A statute is presumed to be constitutional, and any invalidity must be clearly shown. Cedar Rapids, 222 N.W.2d at 399. In a case such as this, where exercise of such powers is not clearly proscribed by the constitutional provisions concerning separation of powers, it is up to this court to define the proper parameters of its authority. We believe Iowa Code chapter 252D is constitutional under both article III and article V. We therefore reverse the district court on this issue.
II. Keasling argues that, even if chapter 252D were considered to be constitutional, it provides inadequate protections for his rights. He complains that the statute, by referring to a one-month delinquency as the condition of the CSRU order together with the language of the underlying federal statute, requires the assignment to occur "without need for any amendment to the support order involved or for further action by the Court or other entity which issued such order." 42 U.S.C. § 666(b)(2), (4)(A). These statutes imply a requirement of prompt action, according to Keasling. He argues that the intent is that "income withholding would begin within one month of delinquency. Thus, withholding on many months of delinquency requires a difference in the due process protections necessary to the absent parent." Keasling's argument is an interesting one: the more delinquent the absent parent is, the more protection is obtained from the effect of the court's order.
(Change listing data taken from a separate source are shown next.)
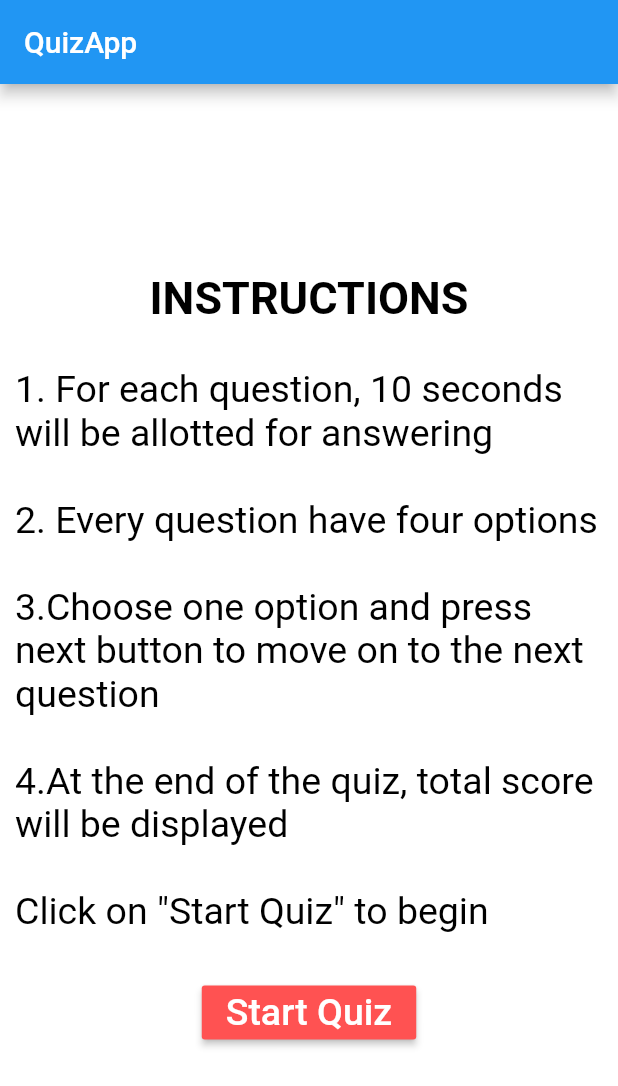
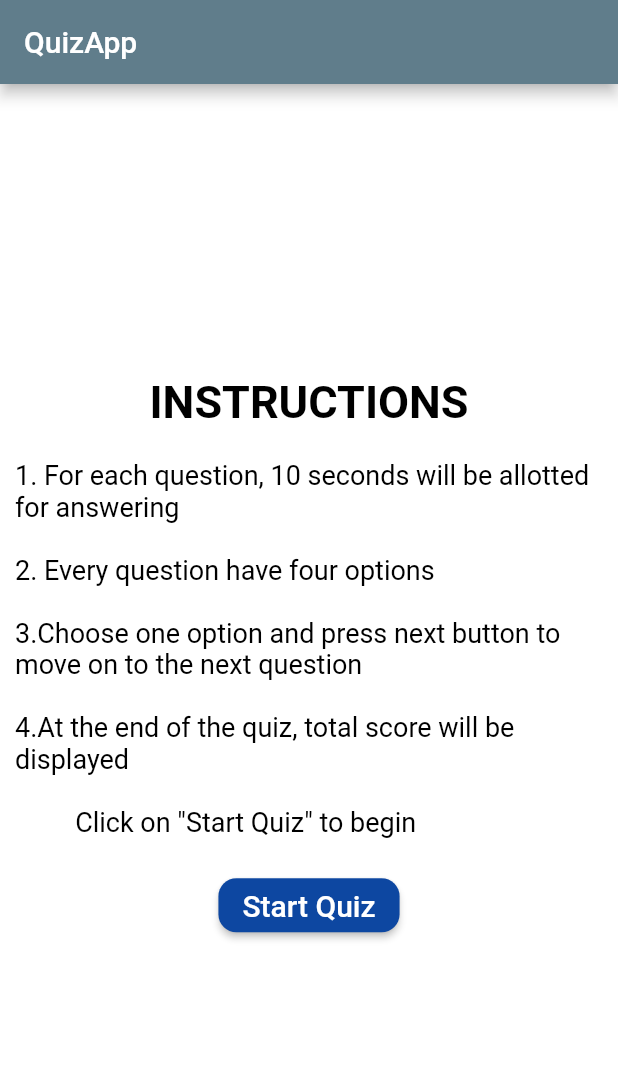
Before and after one commit to arshupt/Quiz-App, a Flutter app: the screen it shows after launch, on a phone screen of 412 x 824 dp. Shown: the top 1086 px of the screen. Run offline on Flutter 3.47's test engine with Material 2 defaults, Android fonts, the phone set to English and light mode, and no system bars.

Commit message:
instruction ui

```diff
--- a/lib/first.dart
+++ b/lib/first.dart
@@ -17,7 +17,9 @@ class _homepageState extends State<homepage>{
       body: Padding(
         padding: EdgeInsets.only(
             left: 10.0,
-            right: 10.0
+            right: 10.0,
+            top: 3.0,
+            bottom: 5.0
 
         ),
         child: Column(
@@ -34,10 +36,10 @@ class _homepageState extends State<homepage>{
               ),
             ),
             Text('''
-            \n1. For each question, 10 seconds will be allotted for answering\n\n2. Every question have four options\n\n3.Choose one option and press next button to move on to the next question\n\n4.At the end of the quiz, total score will be displayed\n\nClick on "Start Quiz" to begin
+            \n1. For each question, 10 seconds will be allotted for answering\n\n2. Every question have four options\n\n3.Choose one option and press next button to move on to the next question\n\n4.At the end of the quiz, total score will be displayed\n\n\t\t       Click on "Start Quiz" to begin
             ''',
             style: TextStyle(
-              fontSize: 25.0,
+              fontSize: 18.0,
               fontFamily: "",
               color: Colors.black,
             ),
@@ -45,11 +47,13 @@ class _homepageState extends State<homepage>{
             RaisedButton(
               onPressed: (){
               },
-              color: Colors.redAccent,
+              shape: RoundedRectangleBorder(
+                  borderRadius: BorderRadius.circular(12)),
+              color: Color(0xFF0D47A1),
               child: Text(
                   "Start Quiz",
                   style: TextStyle(
-                    fontSize: 25.0,
+                    fontSize: 20.0,
                     color: Colors.white
                   ),
                   textAlign: TextAlign.center,
--- a/lib/main.dart
+++ b/lib/main.dart
@@ -10,7 +10,7 @@ class MyApp extends StatelessWidget {
       debugShowCheckedModeBanner: false,
       title: "QuizApp",
       theme: ThemeData(
-        primarySwatch: Colors.blue,
+        primarySwatch: Colors.blueGrey,
       ),
       home: splashscreen(),
     );
```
We reject his suggestion that the statute should be inapplicable when a large delinquency is involved. This interpretation would run counter to the purpose of this act, which does not suggest such a result. Furthermore, it is difficult to claim that the amounts he is expected to pay come as a great surprise; he had been notified in all prior court proceedings that he was required to pay certain amounts of child support and was even notified that a wage assignment would be required as a condition to escaping punishment for contempt.
Regarding the matter of notice, the income withholding under the order was not to take place for ten days, and this gave him adequate time to file his motion to quash. We believe this is an adequate safeguard. See Ironworkers Local No. 67 v. Hart, 191 N.W.2d 758, 772 (Iowa 1971) (in power-delegation questions, important consideration not precise standards but adequate safeguards).
He contends that the statute does not allow adequate grounds for relief because it provides only that the motion to quash can raise the identity and the amount owed. This case itself belies the suggestion that the scope of a motion to quash is so severely limited because Keasling actually raised constitutional arguments in his motion. We believe the provision in section 252D.2 which allows an absent parent to challenge the amount owed necessarily encompasses virtually any challenge to the wage withholding because, if for any reason the proceeding is improper, no amount is owed. We therefore reject Keasling's arguments that he does not receive sufficient protection under the statute.
We conclude that the statute is not unconstitutional and that it provides adequate safeguards. Accordingly, we reverse and remand for reinstatement of the wage withholding order.
REVERSED AND REMANDED.